Edinburgh St Giles Cathedral set to levy £6 charge on visitors - but Edinburgh residents could get in free
and live on Freeview channel 276
Up until now the Church of Scotland's most famous building has simply asked visitors to make a donation to help pay for its upkeep, with a recommended figure of £6, but actual donations average just 50p per visitor. Donations have also declined since Covid, while insurance costs have increased. And the kirk session, which is in charge of the cathedral, says it is increasingly unable to maintain the fabric of the building.
Earlier this year, the council authorised a variation in the deeds to allow a charge to be levied on visitors – there will be no charge for worshippers – but some councillors voiced concerns about how an entry fee would affect people just looking for a quiet place of contemplation in times of trouble.
A report to last week's full council meeting said: "The Kirk Session of St Giles’ Cathedral have intimated that, although they have not yet completed detailed planning on the likely charges, they have initially planned for a charge of around £6 per visitor. This is significantly less than the cost of many of the major city centre attractions and the charges levied by English cathedrals."
But under the Edinburgh Burgh Churches Scheme, which dates back to 1927, Edinburgh residents have a free right of access to St Giles’ Cathedral on weekdays, other than during services and the council had asked what the implications of a charge would be for that right.
A separate briefing for councillors set out the thinking of the cathedral on the detail of the charge and how it would be applied. It said: “There will be no charges for anyone attending services at the cathedral. It is also not intended to levy a charge for anyone wishing to visit the cathedral at other times for prayer or personal contemplation. This pragmatic approach is applied in York Minster and seems to work effectively.
“York Minister also adopts a policy of allowing York residents and students (with proof of residence) to visit without charge. The cathedral are thinking along similar lines at present. Finally, the cathedral are not currently thinking of levying charges for children or matriculated students from anywhere in the UK.”
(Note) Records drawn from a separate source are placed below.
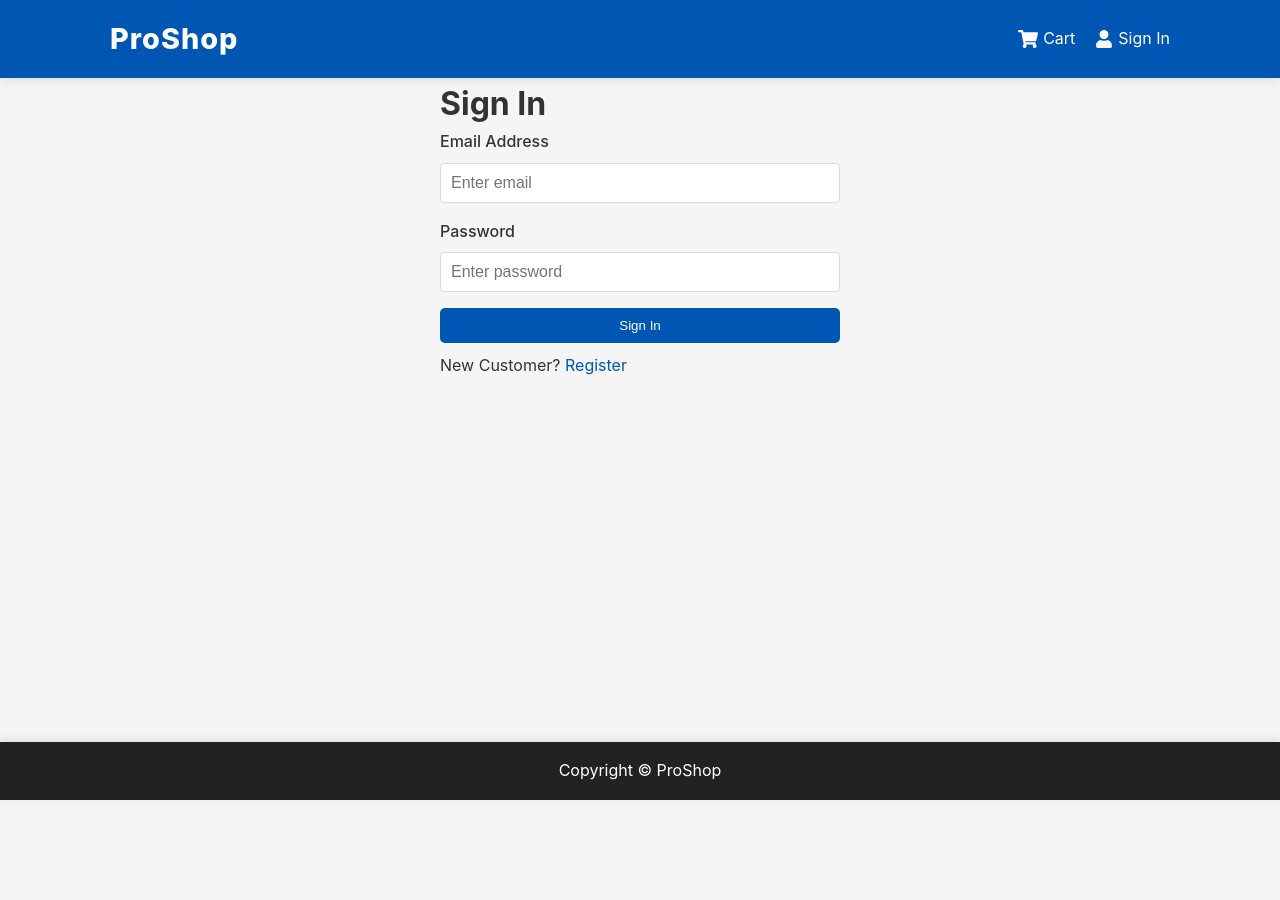
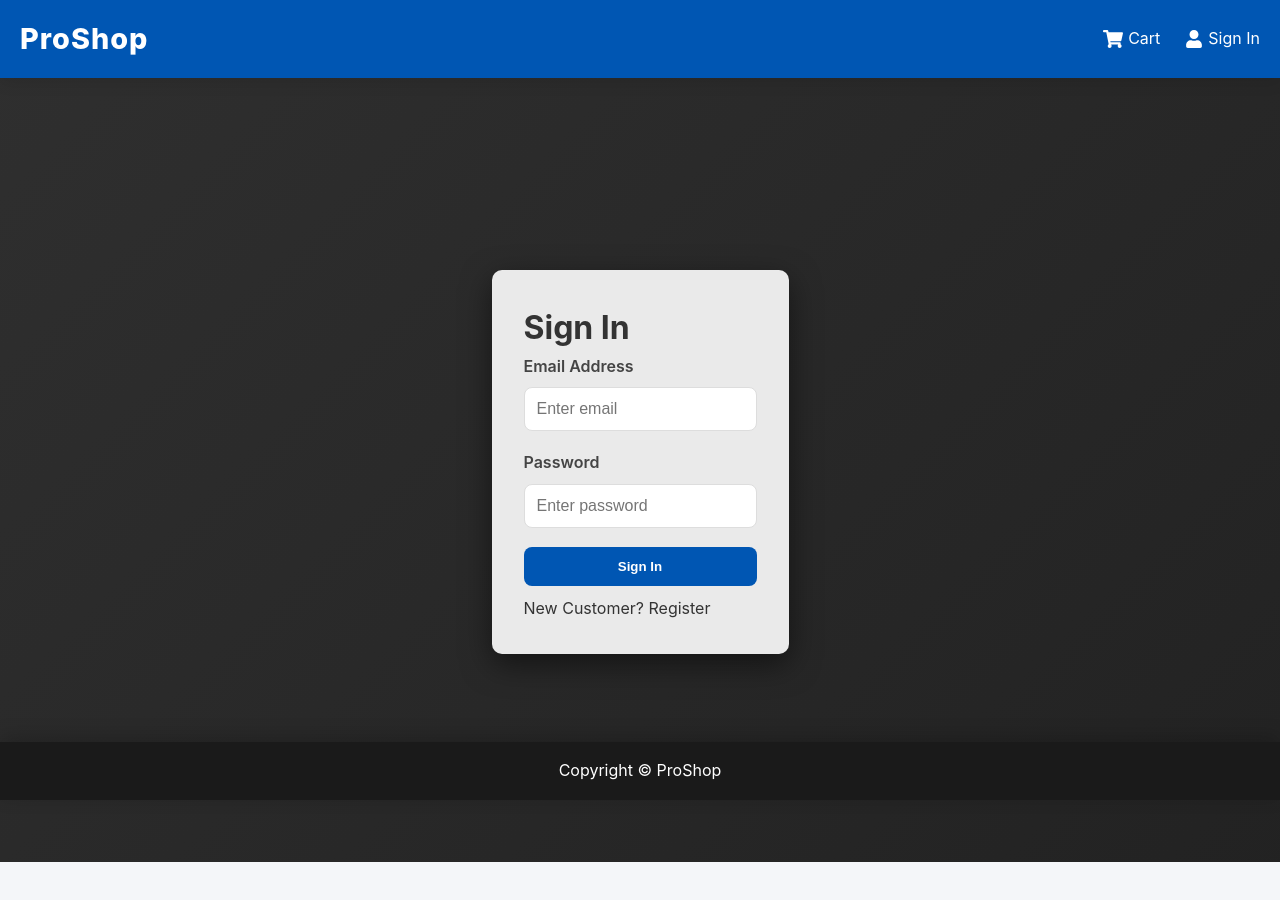
Before and after one commit to Dilakshan57/ecommerce-mvp, a React (Vite) app in the folder client/: page /login in a window 1280 px wide. Shown: the top 900 px of the page. Before the commit the page ends 800 px from the top, so only its background shows below. Built offline with nearby package versions, Linux system fonts and the light colour scheme.

Commit message:
Mega Update: 50 products, 8-column grid, and Matte Black animations

```diff
--- a/client/src/index.css
+++ b/client/src/index.css
@@ -2,9 +2,12 @@
   --primary-color: #0056b3;
   /* Professional Blue */
   --secondary-color: #f8f9fa;
-  --accent-color: #007bff;
+  --accent-color: #ffc107;
+  /* Gold Accent */
   --text-color: #333;
   --bg-color: #f4f6f9;
+  --matte-black: #1a1a1a;
+  --matte-black-gloss: #2a2a2a;
 }
 
 * {
@@ -14,16 +17,20 @@
 }
 
 body {
-  font-family: 'Segoe UI', Roboto, 'Helvetica Neue', Arial, sans-serif;
+  font-family: 'Inter', -apple-system, BlinkMacSystemFont, 'Segoe UI', Roboto, sans-serif;
   line-height: 1.6;
   background-color: var(--bg-color);
   color: var(--text-color);
+  min-height: 100vh;
+  position: relative;
+  padding-bottom: 80px;
+  /* Space for footer */
 }
 
 a {
   text-decoration: none;
   color: inherit;
-  transition: color 0.3s ease;
+  transition: all 0.3s ease;
 }
 
 a:hover {
@@ -36,11 +43,13 @@ ul {
 
 img {
   max-width: 100%;
-  border-radius: 5px;
+  border-radius: 8px;
+  display: block;
 }
 
 .container {
-  max-width: 1200px;
+  max-width: 1600px;
+  /* Increased for 8-column grid */
   margin: 0 auto;
   padding: 0 20px;
 }
@@ -50,7 +59,10 @@ header {
   background: var(--primary-color);
   color: #fff;
   padding: 1rem 0;
-  box-shadow: 0 2px 10px rgba(0, 0, 0, 0.1);
+  box-shadow: 0 4px 15px rgba(0, 0, 0, 0.1);
+  position: sticky;
+  top: 0;
+  z-index: 1001;
 }
 
 header a {
@@ -58,7 +70,7 @@ header a {
 }
 
 header a:hover {
-  color: #ddd;
+  color: var(--accent-color);
 }
 
 nav {
@@ -78,16 +90,19 @@ nav ul {
   display: inline-block;
   background: var(--primary-color);
   color: #fff;
-  padding: 10px 20px;
+  padding: 12px 24px;
   cursor: pointer;
   border: none;
-  border-radius: 5px;
-  transition: background 0.3s ease, transform 0.2s ease;
+  border-radius: 8px;
+  font-weight: 600;
+  transition: all 0.3s cubic-bezier(0.4, 0, 0.2, 1);
+  text-align: center;
 }
 
 .btn:hover {
   background: #004494;
   transform: translateY(-2px);
+  box-shadow: 0 5px 15px rgba(0, 86, 179, 0.3);
 }
 
 .btn-block {
@@ -95,208 +110,150 @@ nav ul {
   width: 100%;
 }
 
+/* Card */
 .card {
   background: #fff;
-  padding: 1.5rem;
-  margin: 1rem 0;
-  border-radius: 10px;
-  box-shadow: 0 4px 6px rgba(0, 0, 0, 0.05);
-  transition: transform 0.3s ease, box-shadow 0.3s ease;
+  padding: 15px;
+  margin: 10px 0;
+  border-radius: 12px;
+  box-shadow: 0 5px 15px rgba(0, 0, 0, 0.03);
+  transition: all 0.4s cubic-bezier(0.165, 0.84, 0.44, 1);
   overflow: hidden;
+  border: 1px solid #eee;
 }
 
 .card:hover {
-  transform: translateY(-10px) scale(1.02);
-  box-shadow: 0 12px 20px rgba(0, 0, 0, 0.15);
+  transform: translateY(-8px) scale(1.03);
+  box-shadow: 0 20px 40px rgba(0, 0, 0, 0.12);
+  border-color: var(--primary-color);
+}
+
+.card img {
+  width: 100%;
+  height: 180px;
+  /* Smaller for 8-column layout */
+  object-fit: cover;
+  border-radius: 8px;
+  transition: transform 0.6s ease;
+}
+
+.card:hover img {
+  transform: scale(1.05);
 }
 
 .card-title {
-  transition: transform 0.3s ease, color 0.3s ease;
+  transition: all 0.3s ease;
+  font-size: 0.9rem !important;
+  font-weight: 600;
+  color: #222;
 }
 
 .card:hover .card-title {
-  transform: scale(1.05);
   color: var(--primary-color);
 }
 
+/* Grid */
+.products-grid {
+  display: grid;
+  grid-template-columns: repeat(8, 1fr);
+  /* Force 8 columns on large screens */
+  gap: 15px;
+  padding: 20px 0;
+}
+
+@media (max-width: 1400px) {
+  .products-grid {
+    grid-template-columns: repeat(6, 1fr);
+  }
+}
+
+@media (max-width: 1100px) {
+  .products-grid {
+    grid-template-columns: repeat(4, 1fr);
+  }
+}
+
+@media (max-width: 800px) {
+  .products-grid {
+    grid-template-columns: repeat(2, 1fr);
+  }
+}
+
+@media (max-width: 500px) {
+  .products-grid {
+    grid-template-columns: 1fr;
+  }
+}
+
+/* Footer */
+footer {
+  position: fixed;
+  left: 0;
+  bottom: 0;
+  width: 100%;
+  background: var(--matte-black);
+  color: #fff;
+  z-index: 1000;
+  padding: 1.5rem 0;
+  text-align: center;
+  box-shadow: 0 -5px 20px rgba(0, 0, 0, 0.2);
+}
+
+/* Auth Page Wrapper with Animation */
+.auth-page-wrapper {
+  min-height: 100vh;
+  display: flex;
+  justify-content: center;
+  align-items: center;
+  background: linear-gradient(135deg, #1a1a1a 0%, #333333 50%, #1a1a1a 100%);
+  background-size: 400% 400%;
+  animation: matteMove 15s ease infinite;
+  padding: 20px;
+  margin: -1rem -20px;
+  /* Offset container padding */
+}
+
+@keyframes matteMove {
+  0% {
+    background-position: 0% 50%;
+  }
+
+  50% {
+    background-position: 100% 50%;
+  }
+
+  100% {
+    background-position: 0% 50%;
+  }
+}
+
 .form-group {
-  margin-bottom: 1rem;
+  margin-bottom: 1.2rem;
 }
 
 .form-group label {
   display: block;
   margin-bottom: 0.5rem;
-  font-weight: 500;
+  font-weight: 600;
+  color: #444;
 }
 
-.form-group input,
-.form-group textarea,
-.form-group select {
+.form-group input {
   width: 100%;
   padding: 12px;
   border: 1px solid #ddd;
-  border-radius: 5px;
+  border-radius: 8px;
   font-size: 1rem;
+  transition: border-color 0.3s ease;
 }
 
 .form-group input:focus {
   outline: none;
   border-color: var(--primary-color);
+  box-shadow: 0 0 0 3px rgba(0, 86, 179, 0.1);
 }
 
-/* Grid for Products */
-.products-grid {
-  display: grid;
-  grid-template-columns: repeat(auto-fill, minmax(280px, 1fr));
-  gap: 30px;
+.rating {
+  color: var(--accent-color);
+  font-size: 0.8rem;
 }
-
-.card img {
-  width: 100%;
-  height: 250px;
-  /* Fixed height for all images */
-  object-fit: cover;
-  /* Ensures image covers the area without distortion */
-}
-
-.rating span {
-  margin: 0.1rem;
-  color: #f8e825;
-}
-
-/* Floating Footer */
-body {
-  padding-bottom: 80px;
-  /* Space for footer */
-  min-height: 100vh;
-  position: relative;
-}
-
-footer {
-  position: fixed;
-  left: 0;
-  bottom: 0;
-  width: 100%;
-  background: #222;
-  /* Darker background for contrast */
-  color: #fff;
-  z-index: 1000;
-  box-shadow: 0 -2px 10px rgba(0, 0, 0, 0.1);
-}
-
-* {
-  box-sizing: border-box;
-  margin: 0;
-  padding: 0;
-}
-
-body {
-  font-family: -apple-system, BlinkMacSystemFont, 'Segoe UI', Roboto, Oxygen,
-    Ubuntu, Cantarell, 'Open Sans', 'Helvetica Neue', sans-serif;
-  line-height: 1.6;
-  background-color: #f5f5f5;
-  color: var(--text-color);
-}
-
-a {
-  text-decoration: none;
-  color: var(--primary-color);
-}
-
-a:hover {
-  text-decoration: underline;
-}
-
-ul {
-  list-style: none;
-}
-
-img {
-  max-width: 100%;
-}
-
-.container {
-  max-width: 1100px;
-  margin: 0 auto;
-  padding: 0 20px;
-}
-
-/* Header */
-header {
-  background: var(--primary-color);
-  color: #fff;
-  padding: 1rem 0;
-}
-
-header a {
-  color: #fff;
-}
-
-nav {
-  display: flex;
-  justify-content: space-between;
-  align-items: center;
-}
-
-nav ul {
-  display: flex;
-  gap: 20px;
-}
-
-/* Utilities */
-.btn {
-  display: inline-block;
-  background: var(--primary-color);
-  color: #fff;
-  padding: 10px 20px;
-  cursor: pointer;
-  border: none;
-  border-radius: 5px;
-}
-
-.btn:hover {
-  opacity: 0.9;
-  text-decoration: none;
-}
-
-.btn-block {
-  display: block;
-  width: 100%;
-}
-
-.card {
-  background: #fff;
-  padding: 1rem;
-  margin: 1rem 0;
-  border-radius: 5px;
-  box-shadow: 0 2px 5px rgba(0, 0, 0, 0.1);
-}
-
-.form-group {
-  margin-bottom: 1rem;
-}
-
-.form-group label {
-  display: block;
-  margin-bottom: 0.5rem;
-}
-
-.form-group input,
-.form-group textarea,
-.form-group select {
-  width: 100%;
-  padding: 10px;
-  border: 1px solid #ddd;
-  border-radius: 4px;
-}
-
-/* Grid for Products */
-.products-grid {
-  display: grid;
-  grid-template-columns: repeat(auto-fill, minmax(250px, 1fr));
-  gap: 20px;
-}
-
-.rating span {
-  margin: 0.1rem;
-}
--- a/client/src/screens/LoginScreen.jsx
+++ b/client/src/screens/LoginScreen.jsx
@@ -31,7 +31,8 @@ const LoginScreen = () => {
     };
 
     return (
-        <div style={{ maxWidth: '400px', margin: '0 auto' }}>
+        <div className='auth-page-wrapper'>
+            <div style={{ maxWidth: '400px', margin: '0 auto', background: 'rgba(255, 255, 255, 0.9)', padding: '2rem', borderRadius: '10px', boxShadow: '0 10px 30px rgba(0,0,0,0.5)' }}>
                 <h1>Sign In</h1>
                 {error && <Message variant='danger'>{error}</Message>}
                 {loading && <Loader />}
@@ -63,6 +64,7 @@ const LoginScreen = () => {
                     New Customer? <Link to={redirect ? `/register?redirect=${redirect}` : '/register'}>Register</Link>
                 </div>
             </div>
+        </div>
     );
 };
 
--- a/client/src/screens/RegisterScreen.jsx
+++ b/client/src/screens/RegisterScreen.jsx
@@ -38,7 +38,8 @@ const RegisterScreen = () => {
     };
 
     return (
-        <div style={{ maxWidth: '400px', margin: '0 auto' }}>
+        <div className='auth-page-wrapper'>
+            <div style={{ maxWidth: '400px', margin: '0 auto', background: 'rgba(255, 255, 255, 0.9)', padding: '2rem', borderRadius: '10px', boxShadow: '0 10px 30px rgba(0,0,0,0.5)' }}>
                 <h1>Sign Up</h1>
                 {message && <Message variant='danger'>{message}</Message>}
                 {error && <Message variant='danger'>{error}</Message>}
@@ -89,6 +90,7 @@ const RegisterScreen = () => {
                     Have an Account? <Link to={redirect ? `/login?redirect=${redirect}` : '/login'}>Login</Link>
                 </div>
             </div>
+        </div>
     );
 };
 
```
Also changed, not shown: 1 other file (tests, documents, lock files or other folders). Lines whose indentation alone changed are shown as unchanged.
It could mean St Giles following the example of Edinburgh’s Christmas, when it offers discounts to Edinburgh residents, in asking people to produce proof of address, like a bank statement, driving licence or utility bill, in order to get free entry.
The cathedral receives no financial support from the council, the Scottish Government or any other public source, which means the costs of maintaining, repairing and insuring the building, as well as staffing and energy costs for keeping it open for visitors, have to be covered by the congregation and donations from supporters and visitors.
The council briefing stressed that the details outlined reflected “the general thinking that has been done on a charging scheme and should not be regarded as firm plans at this stage”.